What is being asked — Copy each entry below exactly as it reads.
*** Opening Available data ***
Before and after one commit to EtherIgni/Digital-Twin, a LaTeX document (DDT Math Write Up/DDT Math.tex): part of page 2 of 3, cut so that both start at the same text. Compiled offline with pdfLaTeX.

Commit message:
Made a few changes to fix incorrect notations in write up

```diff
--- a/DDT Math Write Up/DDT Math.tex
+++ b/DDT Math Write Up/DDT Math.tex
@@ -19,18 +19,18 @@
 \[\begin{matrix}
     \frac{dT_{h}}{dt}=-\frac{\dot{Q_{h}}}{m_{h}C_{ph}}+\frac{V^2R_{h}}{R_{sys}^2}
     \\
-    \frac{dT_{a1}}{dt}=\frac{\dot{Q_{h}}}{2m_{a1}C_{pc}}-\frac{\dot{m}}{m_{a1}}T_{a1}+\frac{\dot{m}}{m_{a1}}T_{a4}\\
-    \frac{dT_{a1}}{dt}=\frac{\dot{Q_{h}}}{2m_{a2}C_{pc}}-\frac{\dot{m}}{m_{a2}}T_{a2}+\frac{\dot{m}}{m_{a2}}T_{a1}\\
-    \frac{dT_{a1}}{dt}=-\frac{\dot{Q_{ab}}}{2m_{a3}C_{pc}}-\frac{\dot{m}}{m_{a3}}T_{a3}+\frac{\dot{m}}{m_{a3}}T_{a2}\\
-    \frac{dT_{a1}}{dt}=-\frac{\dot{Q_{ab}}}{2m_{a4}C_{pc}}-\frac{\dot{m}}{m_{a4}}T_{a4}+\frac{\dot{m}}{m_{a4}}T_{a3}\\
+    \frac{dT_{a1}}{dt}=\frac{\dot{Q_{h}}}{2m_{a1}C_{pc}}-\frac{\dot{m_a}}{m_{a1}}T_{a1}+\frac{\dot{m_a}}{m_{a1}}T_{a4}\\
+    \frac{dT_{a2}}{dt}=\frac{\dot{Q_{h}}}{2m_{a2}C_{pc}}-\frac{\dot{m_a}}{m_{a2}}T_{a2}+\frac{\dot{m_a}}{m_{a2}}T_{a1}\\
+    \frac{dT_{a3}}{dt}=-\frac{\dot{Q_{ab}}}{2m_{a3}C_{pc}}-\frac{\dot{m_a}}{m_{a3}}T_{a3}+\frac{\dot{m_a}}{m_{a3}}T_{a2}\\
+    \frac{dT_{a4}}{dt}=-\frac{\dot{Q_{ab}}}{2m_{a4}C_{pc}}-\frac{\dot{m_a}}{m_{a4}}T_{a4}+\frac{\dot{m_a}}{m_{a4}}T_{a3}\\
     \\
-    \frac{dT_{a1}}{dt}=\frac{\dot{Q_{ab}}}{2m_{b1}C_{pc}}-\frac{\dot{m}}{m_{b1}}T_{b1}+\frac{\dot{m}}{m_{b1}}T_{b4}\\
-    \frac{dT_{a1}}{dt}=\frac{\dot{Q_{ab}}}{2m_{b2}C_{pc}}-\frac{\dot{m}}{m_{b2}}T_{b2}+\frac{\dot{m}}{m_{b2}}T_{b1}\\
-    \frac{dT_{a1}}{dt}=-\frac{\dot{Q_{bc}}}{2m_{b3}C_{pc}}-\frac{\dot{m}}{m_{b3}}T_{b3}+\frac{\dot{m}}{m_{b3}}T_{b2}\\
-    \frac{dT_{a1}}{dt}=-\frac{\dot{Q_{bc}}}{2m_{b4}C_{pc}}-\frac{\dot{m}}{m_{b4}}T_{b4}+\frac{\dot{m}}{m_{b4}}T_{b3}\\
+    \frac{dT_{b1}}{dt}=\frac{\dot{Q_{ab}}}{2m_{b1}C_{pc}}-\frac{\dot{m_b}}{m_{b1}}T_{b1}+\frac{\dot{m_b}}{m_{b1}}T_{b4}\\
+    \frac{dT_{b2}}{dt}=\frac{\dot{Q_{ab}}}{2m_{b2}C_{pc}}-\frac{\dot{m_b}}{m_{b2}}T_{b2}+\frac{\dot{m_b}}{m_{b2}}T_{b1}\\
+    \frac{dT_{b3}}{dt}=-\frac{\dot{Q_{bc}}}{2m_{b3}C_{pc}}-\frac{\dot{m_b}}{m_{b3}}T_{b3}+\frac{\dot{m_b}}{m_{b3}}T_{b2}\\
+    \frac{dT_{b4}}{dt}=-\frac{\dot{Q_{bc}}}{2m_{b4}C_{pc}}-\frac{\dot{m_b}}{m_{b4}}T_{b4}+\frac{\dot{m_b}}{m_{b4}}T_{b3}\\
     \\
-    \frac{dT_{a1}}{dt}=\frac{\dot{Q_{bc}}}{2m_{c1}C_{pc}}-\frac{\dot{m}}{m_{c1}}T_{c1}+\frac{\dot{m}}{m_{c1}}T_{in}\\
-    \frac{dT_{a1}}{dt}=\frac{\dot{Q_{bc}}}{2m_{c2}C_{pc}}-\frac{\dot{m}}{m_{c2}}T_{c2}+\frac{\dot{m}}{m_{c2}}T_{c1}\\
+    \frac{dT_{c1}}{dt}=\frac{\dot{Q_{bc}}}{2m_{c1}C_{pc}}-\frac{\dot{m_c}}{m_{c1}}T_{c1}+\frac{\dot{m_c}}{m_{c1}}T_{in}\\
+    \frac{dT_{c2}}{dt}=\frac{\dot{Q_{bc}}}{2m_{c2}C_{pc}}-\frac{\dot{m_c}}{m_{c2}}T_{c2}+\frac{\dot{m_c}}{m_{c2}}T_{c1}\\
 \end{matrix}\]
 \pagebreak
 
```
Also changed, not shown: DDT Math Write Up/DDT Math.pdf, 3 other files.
*** Closing Available data ***
Answer box —
Before and after one commit to EtherIgni/Digital-Twin, a LaTeX document (DDT Math Write Up/DDT Math.tex): part of page 2 of 3, cut so that both start at the same text. Compiled offline with pdfLaTeX.

Commit message:
Made a few changes to fix incorrect notations in write up

```diff
--- a/DDT Math Write Up/DDT Math.tex
+++ b/DDT Math Write Up/DDT Math.tex
@@ -19,18 +19,18 @@
 \[\begin{matrix}
     \frac{dT_{h}}{dt}=-\frac{\dot{Q_{h}}}{m_{h}C_{ph}}+\frac{V^2R_{h}}{R_{sys}^2}
     \\
-    \frac{dT_{a1}}{dt}=\frac{\dot{Q_{h}}}{2m_{a1}C_{pc}}-\frac{\dot{m}}{m_{a1}}T_{a1}+\frac{\dot{m}}{m_{a1}}T_{a4}\\
-    \frac{dT_{a1}}{dt}=\frac{\dot{Q_{h}}}{2m_{a2}C_{pc}}-\frac{\dot{m}}{m_{a2}}T_{a2}+\frac{\dot{m}}{m_{a2}}T_{a1}\\
-    \frac{dT_{a1}}{dt}=-\frac{\dot{Q_{ab}}}{2m_{a3}C_{pc}}-\frac{\dot{m}}{m_{a3}}T_{a3}+\frac{\dot{m}}{m_{a3}}T_{a2}\\
-    \frac{dT_{a1}}{dt}=-\frac{\dot{Q_{ab}}}{2m_{a4}C_{pc}}-\frac{\dot{m}}{m_{a4}}T_{a4}+\frac{\dot{m}}{m_{a4}}T_{a3}\\
+    \frac{dT_{a1}}{dt}=\frac{\dot{Q_{h}}}{2m_{a1}C_{pc}}-\frac{\dot{m_a}}{m_{a1}}T_{a1}+\frac{\dot{m_a}}{m_{a1}}T_{a4}\\
+    \frac{dT_{a2}}{dt}=\frac{\dot{Q_{h}}}{2m_{a2}C_{pc}}-\frac{\dot{m_a}}{m_{a2}}T_{a2}+\frac{\dot{m_a}}{m_{a2}}T_{a1}\\
+    \frac{dT_{a3}}{dt}=-\frac{\dot{Q_{ab}}}{2m_{a3}C_{pc}}-\frac{\dot{m_a}}{m_{a3}}T_{a3}+\frac{\dot{m_a}}{m_{a3}}T_{a2}\\
+    \frac{dT_{a4}}{dt}=-\frac{\dot{Q_{ab}}}{2m_{a4}C_{pc}}-\frac{\dot{m_a}}{m_{a4}}T_{a4}+\frac{\dot{m_a}}{m_{a4}}T_{a3}\\
     \\
-    \frac{dT_{a1}}{dt}=\frac{\dot{Q_{ab}}}{2m_{b1}C_{pc}}-\frac{\dot{m}}{m_{b1}}T_{b1}+\frac{\dot{m}}{m_{b1}}T_{b4}\\
-    \frac{dT_{a1}}{dt}=\frac{\dot{Q_{ab}}}{2m_{b2}C_{pc}}-\frac{\dot{m}}{m_{b2}}T_{b2}+\frac{\dot{m}}{m_{b2}}T_{b1}\\
-    \frac{dT_{a1}}{dt}=-\frac{\dot{Q_{bc}}}{2m_{b3}C_{pc}}-\frac{\dot{m}}{m_{b3}}T_{b3}+\frac{\dot{m}}{m_{b3}}T_{b2}\\
-    \frac{dT_{a1}}{dt}=-\frac{\dot{Q_{bc}}}{2m_{b4}C_{pc}}-\frac{\dot{m}}{m_{b4}}T_{b4}+\frac{\dot{m}}{m_{b4}}T_{b3}\\
+    \frac{dT_{b1}}{dt}=\frac{\dot{Q_{ab}}}{2m_{b1}C_{pc}}-\frac{\dot{m_b}}{m_{b1}}T_{b1}+\frac{\dot{m_b}}{m_{b1}}T_{b4}\\
+    \frac{dT_{b2}}{dt}=\frac{\dot{Q_{ab}}}{2m_{b2}C_{pc}}-\frac{\dot{m_b}}{m_{b2}}T_{b2}+\frac{\dot{m_b}}{m_{b2}}T_{b1}\\
+    \frac{dT_{b3}}{dt}=-\frac{\dot{Q_{bc}}}{2m_{b3}C_{pc}}-\frac{\dot{m_b}}{m_{b3}}T_{b3}+\frac{\dot{m_b}}{m_{b3}}T_{b2}\\
+    \frac{dT_{b4}}{dt}=-\frac{\dot{Q_{bc}}}{2m_{b4}C_{pc}}-\frac{\dot{m_b}}{m_{b4}}T_{b4}+\frac{\dot{m_b}}{m_{b4}}T_{b3}\\
     \\
-    \frac{dT_{a1}}{dt}=\frac{\dot{Q_{bc}}}{2m_{c1}C_{pc}}-\frac{\dot{m}}{m_{c1}}T_{c1}+\frac{\dot{m}}{m_{c1}}T_{in}\\
-    \frac{dT_{a1}}{dt}=\frac{\dot{Q_{bc}}}{2m_{c2}C_{pc}}-\frac{\dot{m}}{m_{c2}}T_{c2}+\frac{\dot{m}}{m_{c2}}T_{c1}\\
+    \frac{dT_{c1}}{dt}=\frac{\dot{Q_{bc}}}{2m_{c1}C_{pc}}-\frac{\dot{m_c}}{m_{c1}}T_{c1}+\frac{\dot{m_c}}{m_{c1}}T_{in}\\
+    \frac{dT_{c2}}{dt}=\frac{\dot{Q_{bc}}}{2m_{c2}C_{pc}}-\frac{\dot{m_c}}{m_{c2}}T_{c2}+\frac{\dot{m_c}}{m_{c2}}T_{c1}\\
 \end{matrix}\]
 \pagebreak
 
```
Also changed, not shown: DDT Math Write Up/DDT Math.pdf, 3 other files.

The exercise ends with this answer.